SOURCE MATERIAL below:

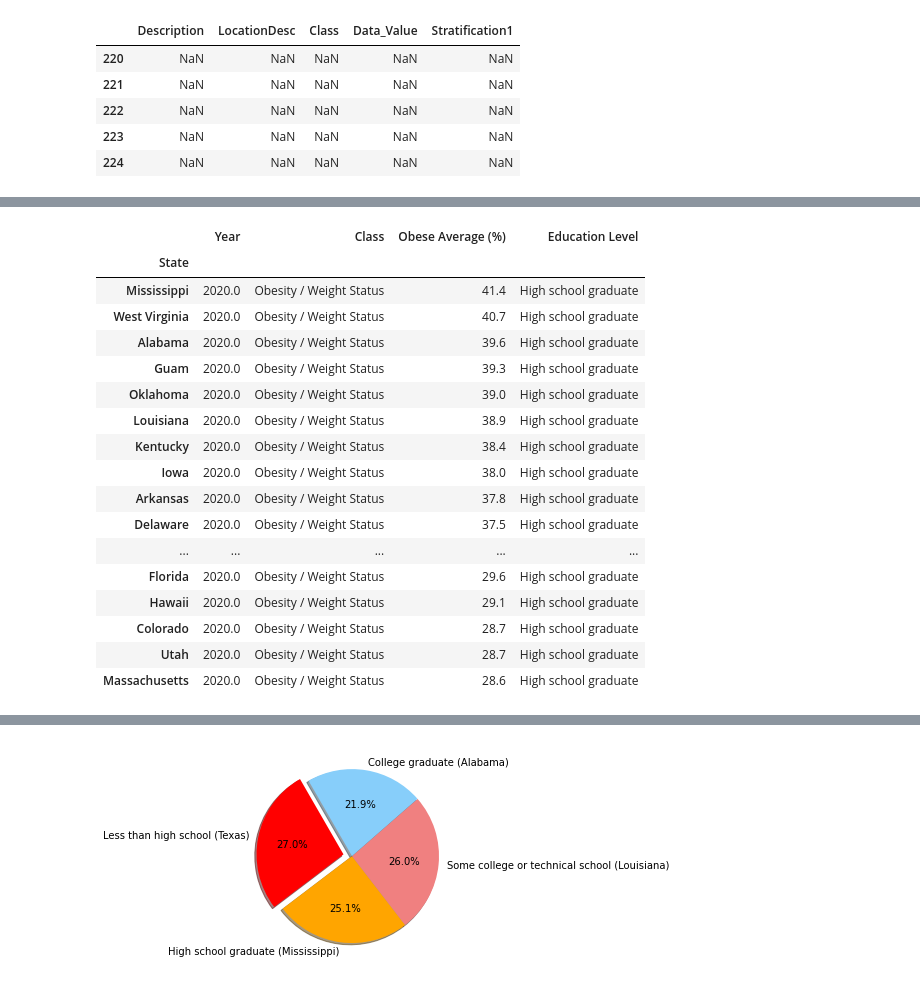
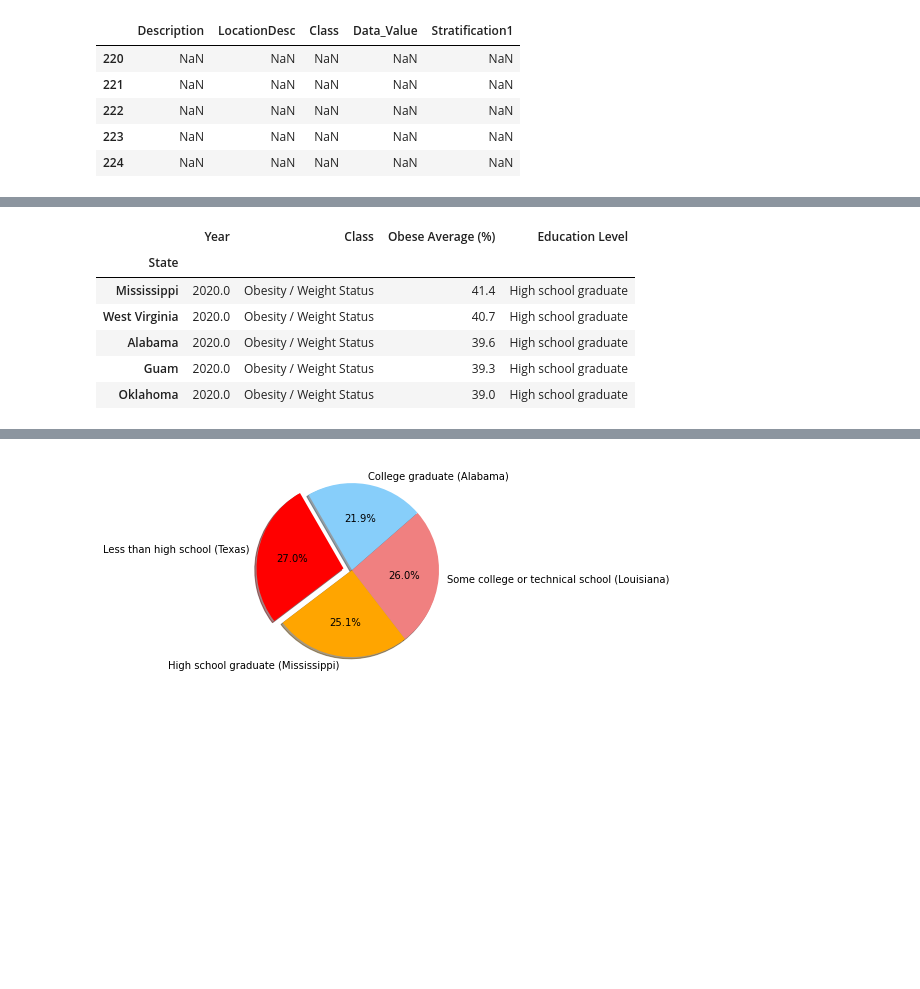
Before and after one commit to latoyawenzinger/Project_1_Healthcare, a Jupyter notebook: education_data.ipynb, the cells around one changed output, grey strips where cells are left out. Saved outputs shown, nothing was run; the diff lists cells and outputs as text; code cells hidden in the pictures; blank space fills up the shorter version.

```diff
--- a/education_data.ipynb
+++ b/education_data.ipynb
@@ -130,27 +91,16 @@ worst_1
 # %%
 worst_HS = state_education.loc[state_education["Education Level"] == "High school graduate"]
 worst_2 = worst_HS.sort_values("Obese Average (%)", ascending=False)
 worst_2 = worst_2.set_index("State")
-worst_2
+worst_2.head()
 # %% [output]
 |  | Year | Class | Obese Average (%) | Education Level |
 | State |  |  |  |  |
 | Mississippi | 2020.0 | Obesity / Weight Status | 41.4 | High school graduate |
 | West Virginia | 2020.0 | Obesity / Weight Status | 40.7 | High school graduate |
 | Alabama | 2020.0 | Obesity / Weight Status | 39.6 | High school graduate |
 | Guam | 2020.0 | Obesity / Weight Status | 39.3 | High school graduate |
 | Oklahoma | 2020.0 | Obesity / Weight Status | 39.0 | High school graduate |
-| Louisiana | 2020.0 | Obesity / Weight Status | 38.9 | High school graduate |
-| Kentucky | 2020.0 | Obesity / Weight Status | 38.4 | High school graduate |
-| Iowa | 2020.0 | Obesity / Weight Status | 38.0 | High school graduate |
-| Arkansas | 2020.0 | Obesity / Weight Status | 37.8 | High school graduate |
-| Delaware | 2020.0 | Obesity / Weight Status | 37.5 | High school graduate |
-| ... | ... | ... | ... | ... |
-| Florida | 2020.0 | Obesity / Weight Status | 29.6 | High school graduate |
-| Hawaii | 2020.0 | Obesity / Weight Status | 29.1 | High school graduate |
-| Colorado | 2020.0 | Obesity / Weight Status | 28.7 | High school graduate |
-| Utah | 2020.0 | Obesity / Weight Status | 28.7 | High school graduate |
-| Massachusetts | 2020.0 | Obesity / Weight Status | 28.6 | High school graduate |
 # %%
 worst_technical = state_education.loc[state_education["Education Level"] == "Some college or technical school"]
 worst_3 = worst_technical.sort_values("Obese Average (%)", ascending=False)
```
Also changed, not shown: parts of 12 cells of this notebook, 4 other files.
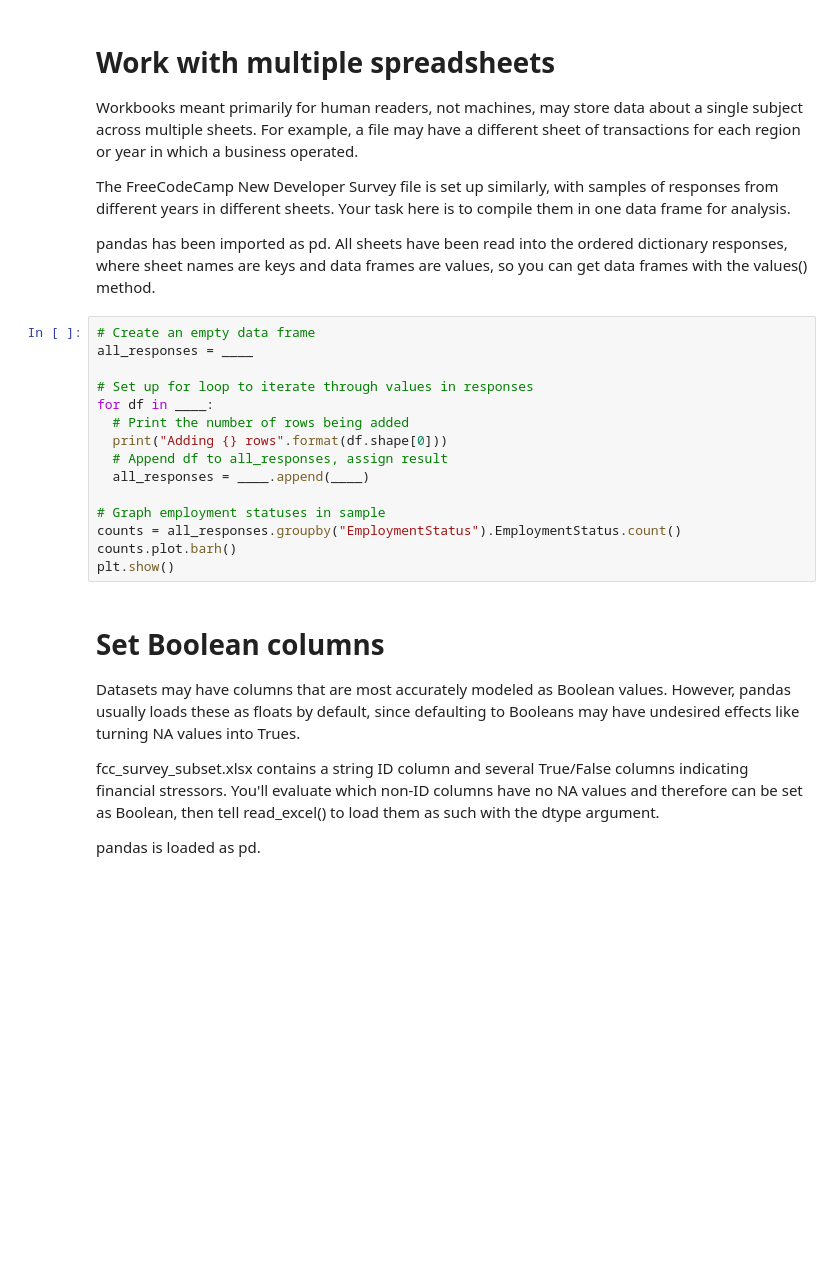
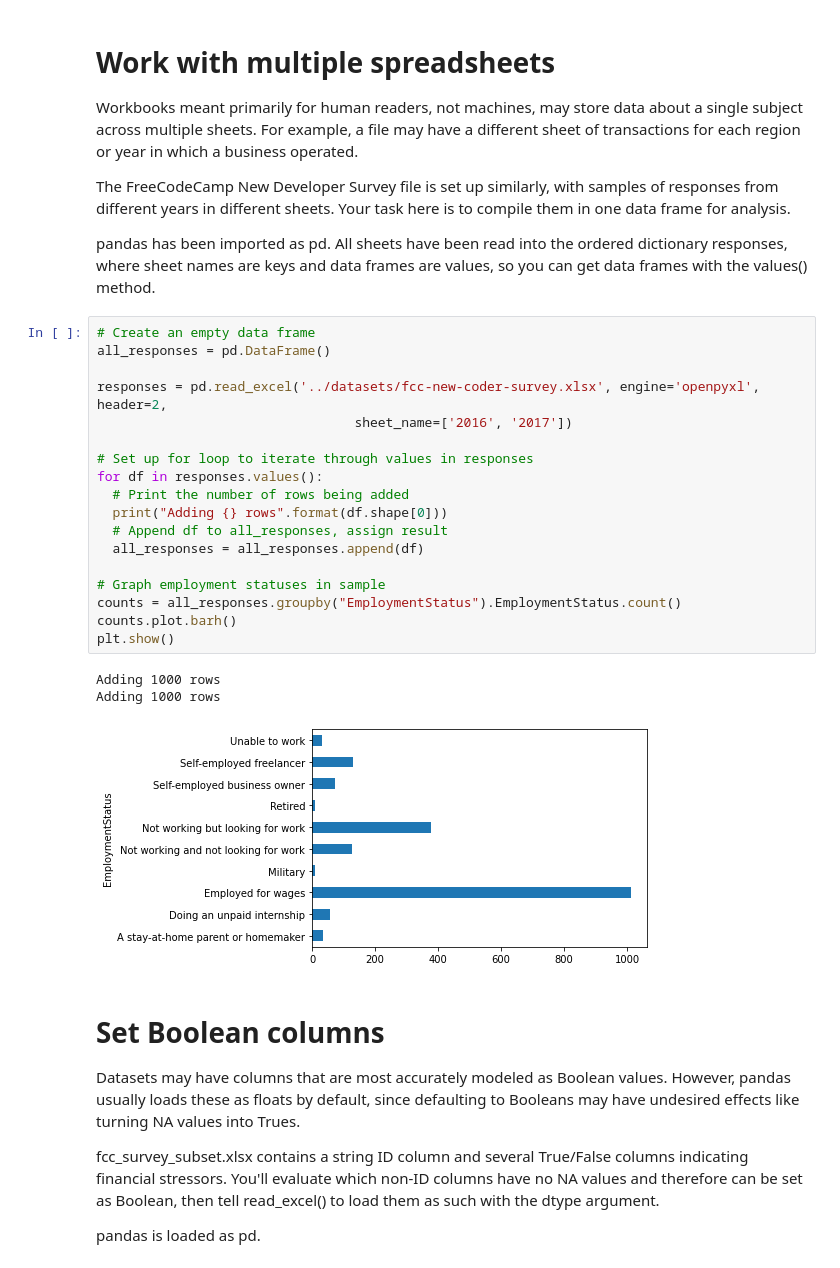
Before and after one commit to MohamedFarih/datacamp-playground, a Jupyter notebook: streamlined-data-ingestion-with-pandas/2. Importing Data From Excel Files/notebook_section_2.ipynb, the cells around one changed output. Saved outputs shown, nothing was run; the diff lists cells and outputs as text; blank space fills up the shorter version.

```diff
--- a/streamlined-data-ingestion-with-pandas/2. Importing Data From Excel Files/notebook_section_2.ipynb
+++ b/streamlined-data-ingestion-with-pandas/2. Importing Data From Excel Files/notebook_section_2.ipynb
@@ -71,19 +111,26 @@ The FreeCodeCamp New Developer Survey file is set up similarly, with samples of
 pandas has been imported as pd. All sheets have been read into the ordered dictionary responses, where sheet names are keys and data frames are values, so you can get data frames with the values() method.
 # %%
 # Create an empty data frame
-all_responses = ____
+all_responses = pd.DataFrame()
+
+responses = pd.read_excel('../datasets/fcc-new-coder-survey.xlsx', engine='openpyxl', header=2,
+                                 sheet_name=['2016', '2017'])
 
 # Set up for loop to iterate through values in responses
-for df in ____:
+for df in responses.values():
   # Print the number of rows being added
   print("Adding {} rows".format(df.shape[0]))
   # Append df to all_responses, assign result
-  all_responses = ____.append(____)
+  all_responses = all_responses.append(df)
 
 # Graph employment statuses in sample
 counts = all_responses.groupby("EmploymentStatus").EmploymentStatus.count()
 counts.plot.barh()
 plt.show()
+# %% [output]
+Adding 1000 rows
+Adding 1000 rows
+[figure, added]
 # %% [markdown]
 # Set Boolean columns
 Datasets may have columns that are most accurately modeled as Boolean values. However, pandas usually loads these as floats by default, since defaulting to Booleans may have undesired effects like turning NA values into Trues.
```
Also changed, not shown: parts of 13 cells of this notebook.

End of SOURCE MATERIAL.

→ **ABOUT THIS EXERCISE**: Copy out the listing exactly as it stands, but not the pictures.

→ **OUTPUT FOR THIS TASK**:
Before and after one commit to latoyawenzinger/Project_1_Healthcare, a Jupyter notebook: education_data.ipynb, the cells around one changed output, grey strips where cells are left out. Saved outputs shown, nothing was run; the diff lists cells and outputs as text; code cells hidden in the pictures; blank space fills up the shorter version.

```diff
--- a/education_data.ipynb
+++ b/education_data.ipynb
@@ -130,27 +91,16 @@ worst_1
 # %%
 worst_HS = state_education.loc[state_education["Education Level"] == "High school graduate"]
 worst_2 = worst_HS.sort_values("Obese Average (%)", ascending=False)
 worst_2 = worst_2.set_index("State")
-worst_2
+worst_2.head()
 # %% [output]
 |  | Year | Class | Obese Average (%) | Education Level |
 | State |  |  |  |  |
 | Mississippi | 2020.0 | Obesity / Weight Status | 41.4 | High school graduate |
 | West Virginia | 2020.0 | Obesity / Weight Status | 40.7 | High school graduate |
 | Alabama | 2020.0 | Obesity / Weight Status | 39.6 | High school graduate |
 | Guam | 2020.0 | Obesity / Weight Status | 39.3 | High school graduate |
 | Oklahoma | 2020.0 | Obesity / Weight Status | 39.0 | High school graduate |
-| Louisiana | 2020.0 | Obesity / Weight Status | 38.9 | High school graduate |
-| Kentucky | 2020.0 | Obesity / Weight Status | 38.4 | High school graduate |
-| Iowa | 2020.0 | Obesity / Weight Status | 38.0 | High school graduate |
-| Arkansas | 2020.0 | Obesity / Weight Status | 37.8 | High school graduate |
-| Delaware | 2020.0 | Obesity / Weight Status | 37.5 | High school graduate |
-| ... | ... | ... | ... | ... |
-| Florida | 2020.0 | Obesity / Weight Status | 29.6 | High school graduate |
-| Hawaii | 2020.0 | Obesity / Weight Status | 29.1 | High school graduate |
-| Colorado | 2020.0 | Obesity / Weight Status | 28.7 | High school graduate |
-| Utah | 2020.0 | Obesity / Weight Status | 28.7 | High school graduate |
-| Massachusetts | 2020.0 | Obesity / Weight Status | 28.6 | High school graduate |
 # %%
 worst_technical = state_education.loc[state_education["Education Level"] == "Some college or technical school"]
 worst_3 = worst_technical.sort_values("Obese Average (%)", ascending=False)
```
Also changed, not shown: parts of 12 cells of this notebook, 4 other files.
Before and after one commit to MohamedFarih/datacamp-playground, a Jupyter notebook: streamlined-data-ingestion-with-pandas/2. Importing Data From Excel Files/notebook_section_2.ipynb, the cells around one changed output. Saved outputs shown, nothing was run; the diff lists cells and outputs as text; blank space fills up the shorter version.

```diff
--- a/streamlined-data-ingestion-with-pandas/2. Importing Data From Excel Files/notebook_section_2.ipynb
+++ b/streamlined-data-ingestion-with-pandas/2. Importing Data From Excel Files/notebook_section_2.ipynb
@@ -71,19 +111,26 @@ The FreeCodeCamp New Developer Survey file is set up similarly, with samples of
 pandas has been imported as pd. All sheets have been read into the ordered dictionary responses, where sheet names are keys and data frames are values, so you can get data frames with the values() method.
 # %%
 # Create an empty data frame
-all_responses = ____
+all_responses = pd.DataFrame()
+
+responses = pd.read_excel('../datasets/fcc-new-coder-survey.xlsx', engine='openpyxl', header=2,
+                                 sheet_name=['2016', '2017'])
 
 # Set up for loop to iterate through values in responses
-for df in ____:
+for df in responses.values():
   # Print the number of rows being added
   print("Adding {} rows".format(df.shape[0]))
   # Append df to all_responses, assign result
-  all_responses = ____.append(____)
+  all_responses = all_responses.append(df)
 
 # Graph employment statuses in sample
 counts = all_responses.groupby("EmploymentStatus").EmploymentStatus.count()
 counts.plot.barh()
 plt.show()
+# %% [output]
+Adding 1000 rows
+Adding 1000 rows
+[figure, added]
 # %% [markdown]
 # Set Boolean columns
 Datasets may have columns that are most accurately modeled as Boolean values. However, pandas usually loads these as floats by default, since defaulting to Booleans may have undesired effects like turning NA values into Trues.
```
Also changed, not shown: parts of 13 cells of this notebook.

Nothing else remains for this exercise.